__PROBLEM TO SOLVE__: After removing every image, reproduce the data exactly as it appears.

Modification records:

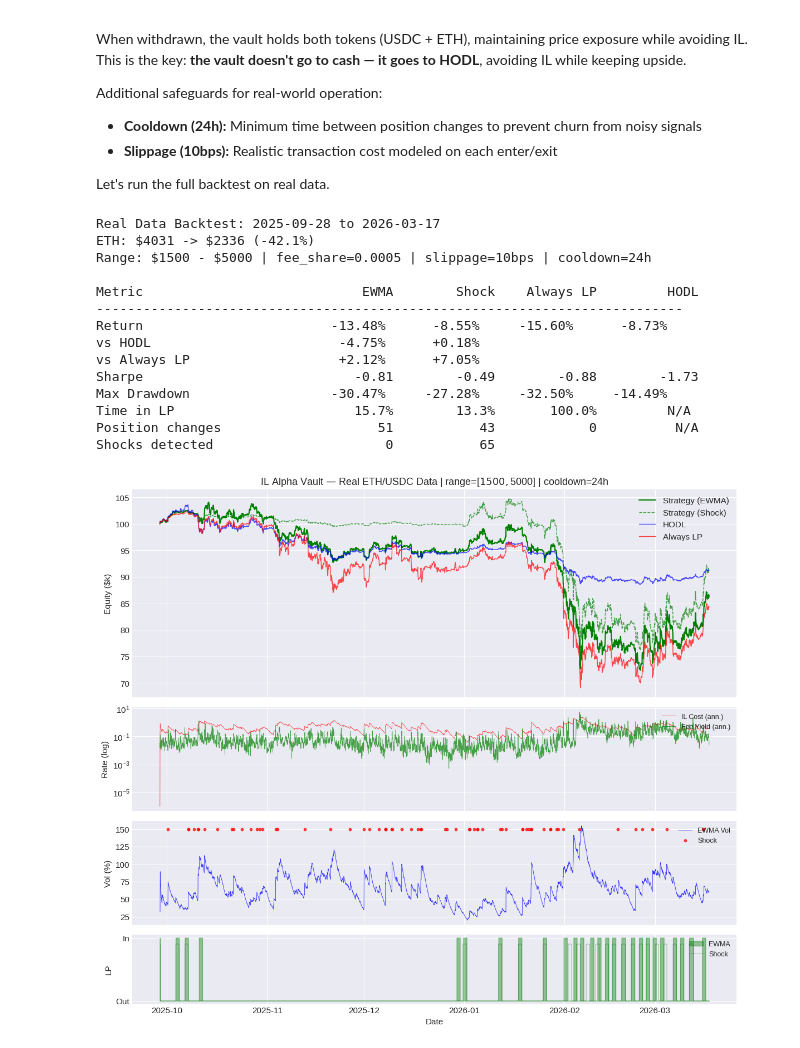
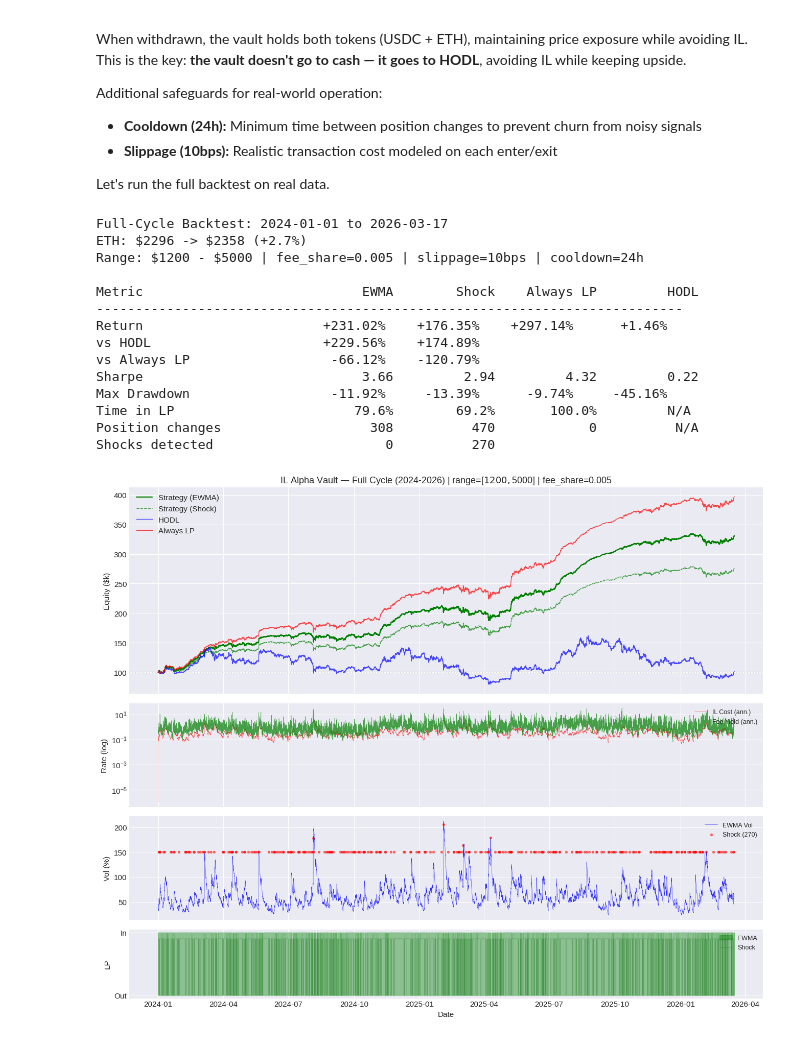
Before and after one commit to Official-Belta/il-alpha-vault, a Jupyter notebook: notebooks/il_alpha_vault.ipynb, the cells around one changed output. Cells and saved outputs as stored; diff of their text form; code cells hidden in the pictures.

```diff
--- a/notebooks/il_alpha_vault.ipynb
+++ b/notebooks/il_alpha_vault.ipynb
@@ -307,10 +312,10 @@ Additional safeguards for real-world operation:
 
 Let's run the full backtest on real data.
 # %%
-# Run backtests on real data with realistic parameters
-price_lower = 1500.0
+# Run backtests on full-cycle real data
+price_lower = 1200.0
 price_upper = 5000.0
-fee_share = 0.0005
+fee_share = 0.005  # 0.5% — realistic for ~$500k in a $100M+ pool
 deposit = 100_000
 
 results_ewma, signals_ewma = run_backtest(
@@ -324,7 +329,6 @@ results_shock, signals_shock = run_backtest(
     slippage_bps=10, cooldown_hours=24
 )
 
-# Summary stats
 sum_ewma = summarize(
     pd.Series(results_ewma['strategy_equity']),
     pd.Series(results_ewma['hodl_equity']),
@@ -338,7 +342,7 @@ sum_shock = summarize(
     signals_shock,
 )
 
-print(f"Real Data Backtest: {df['timestamp'].min().strftime('%Y-%m-%d')} to {df['timestamp'].max().strftime('%Y-%m-%d')}")
+print(f"Full-Cycle Backtest: {df['timestamp'].min().strftime('%Y-%m-%d')} to {df['timestamp'].max().strftime('%Y-%m-%d')}")
 print(f"ETH: ${prices.iloc[0]:.0f} -> ${prices.iloc[-1]:.0f} ({(prices.iloc[-1]/prices.iloc[0]-1)*100:+.1f}%)")
 print(f"Range: ${price_lower:.0f} - ${price_upper:.0f} | fee_share={fee_share} | slippage=10bps | cooldown=24h")
 print()
@@ -353,23 +357,23 @@ print(f"{'Time in LP':<25s} {sum_ewma['pct_time_in_lp']:>11.1f}% {sum_shock['pct
 print(f"{'Position changes':<25s} {sum_ewma['position_changes']:>12d} {sum_shock['position_changes']:>12d} {'0':>12s} {'N/A':>12s}")
 print(f"{'Shocks detected':<25s} {sum_ewma['shocks_detected']:>12d} {sum_shock['shocks_detected']:>12d}")
 # %% [output]
-Real Data Backtest: 2025-09-28 to 2026-03-17
-ETH: $4031 -> $2336 (-42.1%)
-Range: $1500 - $5000 | fee_share=0.0005 | slippage=10bps | cooldown=24h
+Full-Cycle Backtest: 2024-01-01 to 2026-03-17
+ETH: $2296 -> $2358 (+2.7%)
+Range: $1200 - $5000 | fee_share=0.005 | slippage=10bps | cooldown=24h
 
 Metric                            EWMA        Shock    Always LP         HODL
 ---------------------------------------------------------------------------
-Return                        -13.48%      -8.55%     -15.60%      -8.73%
-vs HODL                        -4.75%      +0.18%
-vs Always LP                   +2.12%      +7.05%
-Sharpe                           -0.81        -0.49        -0.88        -1.73
-Max Drawdown                  -30.47%     -27.28%     -32.50%     -14.49%
-Time in LP                       15.7%        13.3%       100.0%         N/A
-Position changes                    51           43            0          N/A
-Shocks detected                      0           65
+Return                       +231.02%    +176.35%    +297.14%      +1.46%
+vs HODL                      +229.56%    +174.89%
+vs Always LP                  -66.12%    -120.79%
+Sharpe                            3.66         2.94         4.32         0.22
+Max Drawdown                  -11.92%     -13.39%      -9.74%     -45.16%
+Time in LP                       79.6%        69.2%       100.0%         N/A
+Position changes                   308          470            0          N/A
+Shocks detected                      0          270
 # %%
-# Main visualization: equity curves + strategy state (real data)
-fig = plt.figure(figsize=(14, 12))
+# Main visualization: equity curves + strategy state (full cycle)
+fig = plt.figure(figsize=(16, 13))
 gs = gridspec.GridSpec(4, 1, height_ratios=[3, 1.5, 1.5, 1], hspace=0.08)
 
 ax1 = fig.add_subplot(gs[0])
@@ -385,44 +389,43 @@ ax1.plot(ts, results_shock['strategy_equity'] / 1000, 'g--', linewidth=1, alpha=
 ax1.plot(ts, results_ewma['hodl_equity'] / 1000, 'b-', linewidth=1, alpha=0.7, label='HODL')
 ax1.plot(ts, results_ewma['always_lp_equity'] / 1000, 'r-', linewidth=1, alpha=0.7, label='Always LP')
 ax1.set_ylabel('Equity ($k)')
-ax1.set_title(f'IL Alpha Vault — Real ETH/USDC Data | range=[${price_lower:.0f}, ${price_upper:.0f}] | cooldown=24h')
-ax1.legend(loc='upper right')
+ax1.set_title(f'IL Alpha Vault — Full Cycle (2024-2026) | range=[${price_lower:.0f}, ${price_upper:.0f}] | fee_share={fee_share}')
+ax1.legend(loc='upper left')
+ax1.axhline(y=100, color='gray', linestyle=':', alpha=0.3)
 
-# Panel 2: Fee yield vs IL cost (annualized)
+# Panel 2: Fee yield vs IL cost
 fee_yield_clipped = results_ewma['fee_yield_ann'].clip(lower=1e-6)
 il_cost_clipped = results_ewma['il_cost_ann'].clip(lower=1e-6)
-ax2.semilogy(ts, il_cost_clipped, 'r-', linewidth=0.6, alpha=0.7, label='IL Cost (ann.)')
-ax2.semilogy(ts, fee_yield_clipped, 'g-', linewidth=0.6, alpha=0.7, label='Fee Yield (ann.)')
+ax2.semilogy(ts, il_cost_clipped, 'r-', linewidth=0.4, alpha=0.7, label='IL Cost (ann.)')
+ax2.semilogy(ts, fee_yield_clipped, 'g-', linewidth=0.4, alpha=0.7, label='Fee Yield (ann.)')
 ax2.set_ylabel('Rate (log)')
 ax2.legend(loc='upper right', fontsize=9)
 
 # Panel 3: Volatility
-ax3.plot(ts, results_ewma['vol'] * 100, 'b-', linewidth=0.6, alpha=0.8, label='EWMA Vol')
-# Mark shock events
-shock_ts = ts[results_shock['shock']]
-if len(shock_ts) > 0:
-    ax3.scatter(shock_ts, results_shock.loc[results_shock['shock'], 'vol'] * 100,
-                color='red', s=10, zorder=5, label='Shock', alpha=0.7)
+ax3.plot(ts, results_ewma['vol'] * 100, 'b-', linewidth=0.4, alpha=0.8, label='EWMA Vol')
+shock_mask = results_shock['shock']
+if shock_mask.sum() > 0:
+    ax3.scatter(ts[shock_mask], results_shock.loc[shock_mask, 'vol'] * 100,
+                color='red', s=8, zorder=5, label=f'Shock ({shock_mask.sum()})', alpha=0.5)
 ax3.set_ylabel('Vol (%)')
 ax3.legend(fontsize=9)
 
 # Panel 4: LP active state
 active = results_ewma['lp_active'].astype(int)
 ax4.fill_between(ts, 0, active, color='green', alpha=0.4, step='post', label='EWMA')
-# Overlay shock LP state
 active_shock = results_shock['lp_active'].astype(int)
 ax4.step(ts, active_shock * 0.9, color='darkgreen', linewidth=0.5, alpha=0.5, where='post', label='Shock')
 ax4.set_ylabel('LP')
 ax4.set_yticks([0, 1])
 ax4.set_yticklabels(['Out', 'In'])
 ax4.set_xlabel('Date')
 ax4.legend(fontsize=9, loc='upper right')
 
 for ax in [ax1, ax2, ax3]:
     plt.setp(ax.get_xticklabels(), visible=False)
 
 plt.tight_layout()
 plt.show()
 # %% [output]
-[figure, old version]
+[figure, new version]
 # %%
```
Also changed, not shown: parts of 5 cells of this notebook, 1 other file.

__RESPONSE__:
Before and after one commit to Official-Belta/il-alpha-vault, a Jupyter notebook: notebooks/il_alpha_vault.ipynb, the cells around one changed output. Cells and saved outputs as stored; diff of their text form; code cells hidden in the pictures.

```diff
--- a/notebooks/il_alpha_vault.ipynb
+++ b/notebooks/il_alpha_vault.ipynb
@@ -307,10 +312,10 @@ Additional safeguards for real-world operation:
 
 Let's run the full backtest on real data.
 # %%
-# Run backtests on real data with realistic parameters
-price_lower = 1500.0
+# Run backtests on full-cycle real data
+price_lower = 1200.0
 price_upper = 5000.0
-fee_share = 0.0005
+fee_share = 0.005  # 0.5% — realistic for ~$500k in a $100M+ pool
 deposit = 100_000
 
 results_ewma, signals_ewma = run_backtest(
@@ -324,7 +329,6 @@ results_shock, signals_shock = run_backtest(
     slippage_bps=10, cooldown_hours=24
 )
 
-# Summary stats
 sum_ewma = summarize(
     pd.Series(results_ewma['strategy_equity']),
     pd.Series(results_ewma['hodl_equity']),
@@ -338,7 +342,7 @@ sum_shock = summarize(
     signals_shock,
 )
 
-print(f"Real Data Backtest: {df['timestamp'].min().strftime('%Y-%m-%d')} to {df['timestamp'].max().strftime('%Y-%m-%d')}")
+print(f"Full-Cycle Backtest: {df['timestamp'].min().strftime('%Y-%m-%d')} to {df['timestamp'].max().strftime('%Y-%m-%d')}")
 print(f"ETH: ${prices.iloc[0]:.0f} -> ${prices.iloc[-1]:.0f} ({(prices.iloc[-1]/prices.iloc[0]-1)*100:+.1f}%)")
 print(f"Range: ${price_lower:.0f} - ${price_upper:.0f} | fee_share={fee_share} | slippage=10bps | cooldown=24h")
 print()
@@ -353,23 +357,23 @@ print(f"{'Time in LP':<25s} {sum_ewma['pct_time_in_lp']:>11.1f}% {sum_shock['pct
 print(f"{'Position changes':<25s} {sum_ewma['position_changes']:>12d} {sum_shock['position_changes']:>12d} {'0':>12s} {'N/A':>12s}")
 print(f"{'Shocks detected':<25s} {sum_ewma['shocks_detected']:>12d} {sum_shock['shocks_detected']:>12d}")
 # %% [output]
-Real Data Backtest: 2025-09-28 to 2026-03-17
-ETH: $4031 -> $2336 (-42.1%)
-Range: $1500 - $5000 | fee_share=0.0005 | slippage=10bps | cooldown=24h
+Full-Cycle Backtest: 2024-01-01 to 2026-03-17
+ETH: $2296 -> $2358 (+2.7%)
+Range: $1200 - $5000 | fee_share=0.005 | slippage=10bps | cooldown=24h
 
 Metric                            EWMA        Shock    Always LP         HODL
 ---------------------------------------------------------------------------
-Return                        -13.48%      -8.55%     -15.60%      -8.73%
-vs HODL                        -4.75%      +0.18%
-vs Always LP                   +2.12%      +7.05%
-Sharpe                           -0.81        -0.49        -0.88        -1.73
-Max Drawdown                  -30.47%     -27.28%     -32.50%     -14.49%
-Time in LP                       15.7%        13.3%       100.0%         N/A
-Position changes                    51           43            0          N/A
-Shocks detected                      0           65
+Return                       +231.02%    +176.35%    +297.14%      +1.46%
+vs HODL                      +229.56%    +174.89%
+vs Always LP                  -66.12%    -120.79%
+Sharpe                            3.66         2.94         4.32         0.22
+Max Drawdown                  -11.92%     -13.39%      -9.74%     -45.16%
+Time in LP                       79.6%        69.2%       100.0%         N/A
+Position changes                   308          470            0          N/A
+Shocks detected                      0          270
 # %%
-# Main visualization: equity curves + strategy state (real data)
-fig = plt.figure(figsize=(14, 12))
+# Main visualization: equity curves + strategy state (full cycle)
+fig = plt.figure(figsize=(16, 13))
 gs = gridspec.GridSpec(4, 1, height_ratios=[3, 1.5, 1.5, 1], hspace=0.08)
 
 ax1 = fig.add_subplot(gs[0])
@@ -385,44 +389,43 @@ ax1.plot(ts, results_shock['strategy_equity'] / 1000, 'g--', linewidth=1, alpha=
 ax1.plot(ts, results_ewma['hodl_equity'] / 1000, 'b-', linewidth=1, alpha=0.7, label='HODL')
 ax1.plot(ts, results_ewma['always_lp_equity'] / 1000, 'r-', linewidth=1, alpha=0.7, label='Always LP')
 ax1.set_ylabel('Equity ($k)')
-ax1.set_title(f'IL Alpha Vault — Real ETH/USDC Data | range=[${price_lower:.0f}, ${price_upper:.0f}] | cooldown=24h')
-ax1.legend(loc='upper right')
+ax1.set_title(f'IL Alpha Vault — Full Cycle (2024-2026) | range=[${price_lower:.0f}, ${price_upper:.0f}] | fee_share={fee_share}')
+ax1.legend(loc='upper left')
+ax1.axhline(y=100, color='gray', linestyle=':', alpha=0.3)
 
-# Panel 2: Fee yield vs IL cost (annualized)
+# Panel 2: Fee yield vs IL cost
 fee_yield_clipped = results_ewma['fee_yield_ann'].clip(lower=1e-6)
 il_cost_clipped = results_ewma['il_cost_ann'].clip(lower=1e-6)
-ax2.semilogy(ts, il_cost_clipped, 'r-', linewidth=0.6, alpha=0.7, label='IL Cost (ann.)')
-ax2.semilogy(ts, fee_yield_clipped, 'g-', linewidth=0.6, alpha=0.7, label='Fee Yield (ann.)')
+ax2.semilogy(ts, il_cost_clipped, 'r-', linewidth=0.4, alpha=0.7, label='IL Cost (ann.)')
+ax2.semilogy(ts, fee_yield_clipped, 'g-', linewidth=0.4, alpha=0.7, label='Fee Yield (ann.)')
 ax2.set_ylabel('Rate (log)')
 ax2.legend(loc='upper right', fontsize=9)
 
 # Panel 3: Volatility
-ax3.plot(ts, results_ewma['vol'] * 100, 'b-', linewidth=0.6, alpha=0.8, label='EWMA Vol')
-# Mark shock events
-shock_ts = ts[results_shock['shock']]
-if len(shock_ts) > 0:
-    ax3.scatter(shock_ts, results_shock.loc[results_shock['shock'], 'vol'] * 100,
-                color='red', s=10, zorder=5, label='Shock', alpha=0.7)
+ax3.plot(ts, results_ewma['vol'] * 100, 'b-', linewidth=0.4, alpha=0.8, label='EWMA Vol')
+shock_mask = results_shock['shock']
+if shock_mask.sum() > 0:
+    ax3.scatter(ts[shock_mask], results_shock.loc[shock_mask, 'vol'] * 100,
+                color='red', s=8, zorder=5, label=f'Shock ({shock_mask.sum()})', alpha=0.5)
 ax3.set_ylabel('Vol (%)')
 ax3.legend(fontsize=9)
 
 # Panel 4: LP active state
 active = results_ewma['lp_active'].astype(int)
 ax4.fill_between(ts, 0, active, color='green', alpha=0.4, step='post', label='EWMA')
-# Overlay shock LP state
 active_shock = results_shock['lp_active'].astype(int)
 ax4.step(ts, active_shock * 0.9, color='darkgreen', linewidth=0.5, alpha=0.5, where='post', label='Shock')
 ax4.set_ylabel('LP')
 ax4.set_yticks([0, 1])
 ax4.set_yticklabels(['Out', 'In'])
 ax4.set_xlabel('Date')
 ax4.legend(fontsize=9, loc='upper right')
 
 for ax in [ax1, ax2, ax3]:
     plt.setp(ax.get_xticklabels(), visible=False)
 
 plt.tight_layout()
 plt.show()
 # %% [output]
-[figure, old version]
+[figure, new version]
 # %%
```
Also changed, not shown: parts of 5 cells of this notebook, 1 other file.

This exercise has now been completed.